[Stored data]
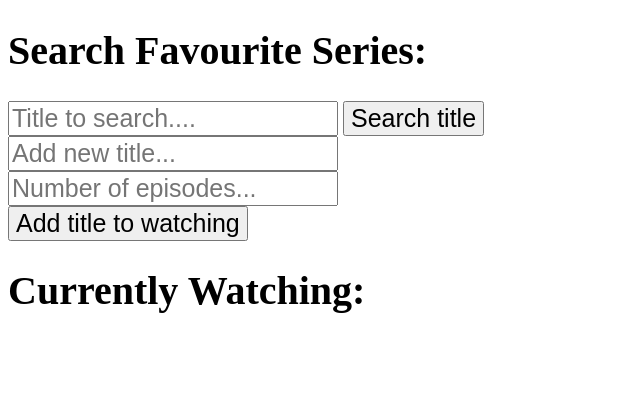
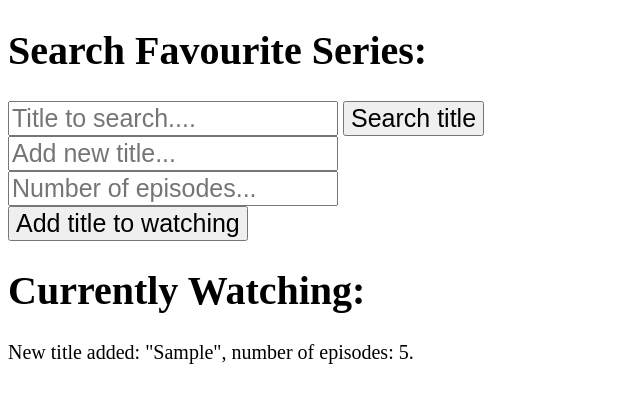
Before and after one commit to MJanuszek/SeriesTracker, a plain HTML site: page index.html in a window 1280 px wide. Both pictures are taken after typing "Sample", "5" into the empty fields and a click on the button "Add title to watching". Shown: the whole page, without its empty margins (0-640 px from the left). Drawn offline with Linux system fonts and the light colour scheme.

Commit message:
final changes
Working search and add function.

```diff
--- a/form.js
+++ /dev/null
@@ -1,2 +0,0 @@
-let addInput = document.querySelector(".add-input");
-const addTitleBtn = document.querySelector(".add-new");
--- a/main.js
+++ b/main.js
@@ -59,6 +59,9 @@ const searchTitles = (e) => {
     // end of searchTitles()::::
 }
 
+let addedNewTitleDiv = document.createElement("div");
+   document.body.appendChild(addedNewTitleDiv);
+
 // function to add new title to watching list:
 
 const addNewTitle = function() {
@@ -72,6 +75,7 @@ const addNewTitle = function() {
     let newTitle = addInput.value;
     let number = addNumber.value;
     favTitles.push({title: newTitle, epNumber: number});
+    addedNewTitleDiv.textContent = `New title added: "${addInput.value}", number of episodes: ${addNumber.value}.`
     addInput.value = "";
     addNumber.value = "";
 
```
Also changed, not shown: index.html (+1 -0 lines).
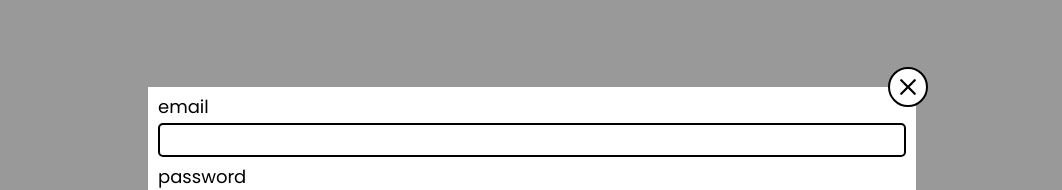
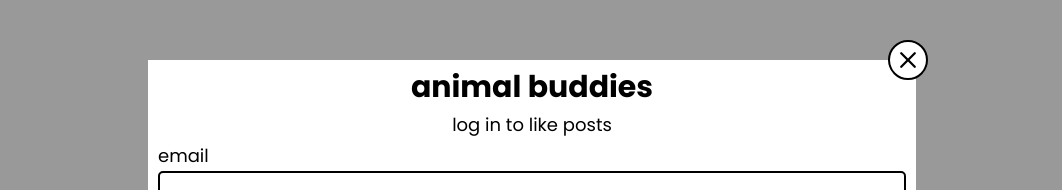
Before and after one commit to colorlessenergy/animal-buddies, a Next.js app: page / in a window 1280 px wide. Both pictures are taken after a click on the button "log in". Shown: the part 188-378 px from the top of the page, without its empty margins (108-1170 px from the left). Built offline with nearby package versions, Linux system fonts and the light colour scheme; no server answers; the database is empty.

Commit message:
add header text to auth modal

```diff
--- a/shared/components/Auth.js
+++ b/shared/components/Auth.js
@@ -66,6 +66,14 @@ const Auth = ({ toggleAuthModal }) => {
                     <path d="M4.646 4.646a.5.5 0 0 1 .708 0L8 7.293l2.646-2.647a.5.5 0 0 1 .708.708L8.707 8l2.647 2.646a.5.5 0 0 1-.708.708L8 8.707l-2.646 2.647a.5.5 0 0 1-.708-.708L7.293 8 4.646 5.354a.5.5 0 0 1 0-.708z"/>
                 </svg>
             </button>
+
+            <div className="text-2 font-weight-700 text-center">
+                animal buddies
+            </div>
+            <p className="text-center">
+                { isSignInView ? ("log in to like posts") : ("create an account to like posts") }
+            </p>
+
             <form onSubmit={ handleSubmit }>
                 <div className="auth-form-group">
                     <label htmlFor="email">email</label>
```
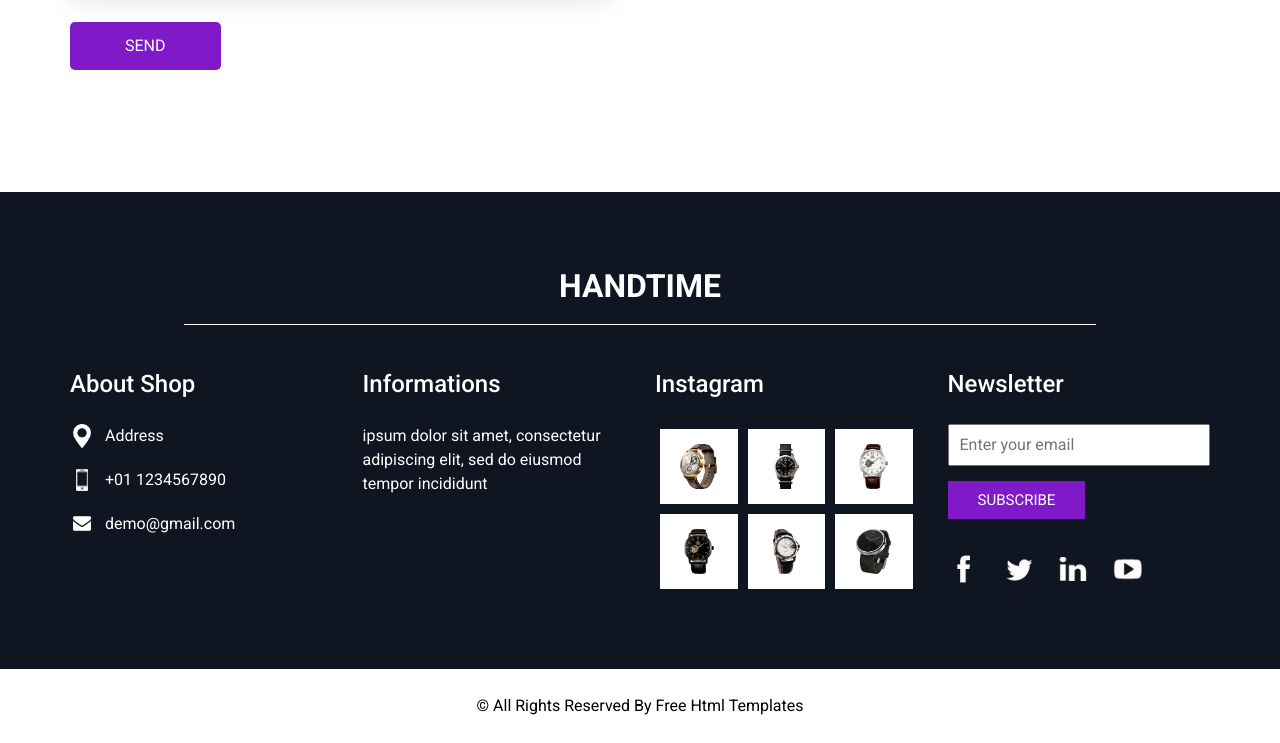
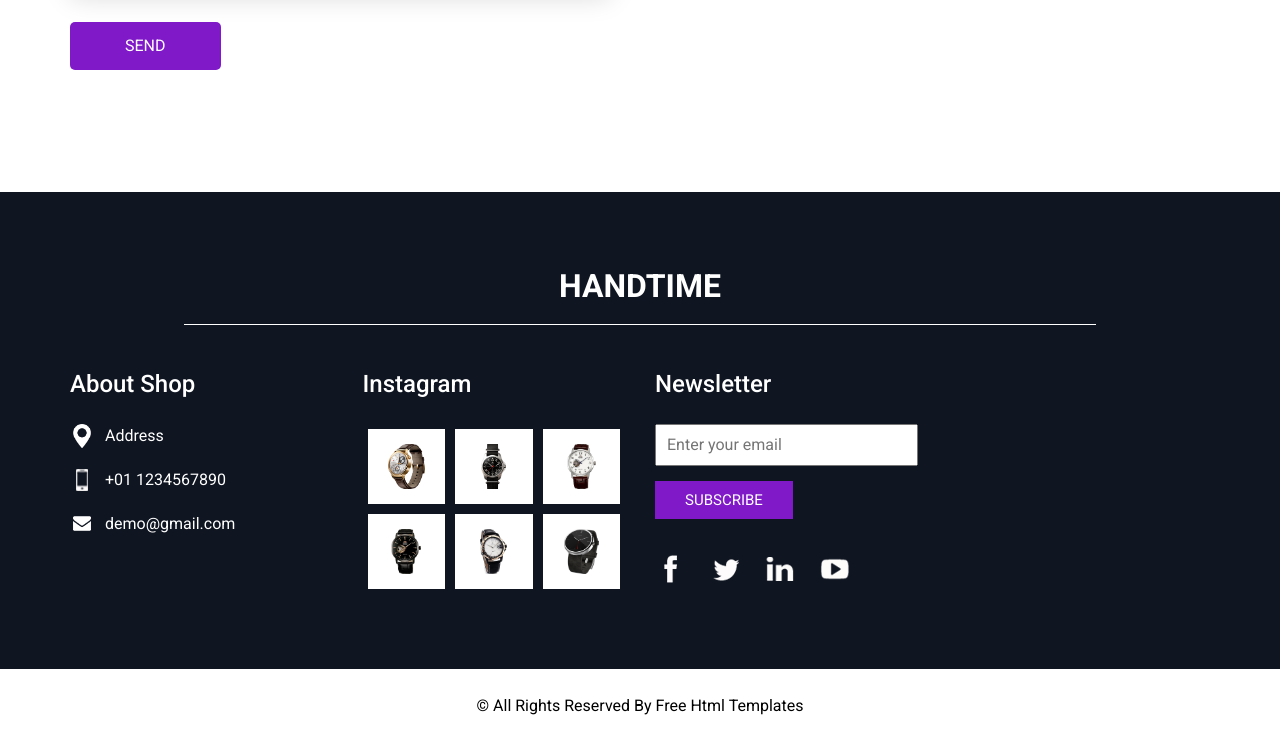
Before and after one commit to ShaunakArora/HandTime, a plain HTML site: page contact.html in a window 1280 px wide. Shown: the part 585-1328 px from the top of the page. Drawn offline with nearby package versions, Linux system fonts and the light colour scheme; some packages are replaced by stand-ins of ours; files whose address does not match are found by name.

Commit message:
Update contact.html

```diff
--- a/contact.html
+++ b/contact.html
@@ -170,16 +170,7 @@
             </div>
           </div>
         </div>
-        <div class="col-md-3">
-          <div class="info_info">
-            <h5>
-              Informations
-            </h5>
-            <p>
-              ipsum dolor sit amet, consectetur adipiscing elit, sed do eiusmod tempor incididunt
-            </p>
-          </div>
-        </div>
+
 
         <div class="col-md-3">
           <div class="info_insta">
```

#### THE PROBLEM
Look through the entries above, find each line containing "className", and copy it.

#### YOUR RESPONSE
+            <div className="text-2 font-weight-700 text-center">
+            <p className="text-center">
                 <div className="auth-form-group">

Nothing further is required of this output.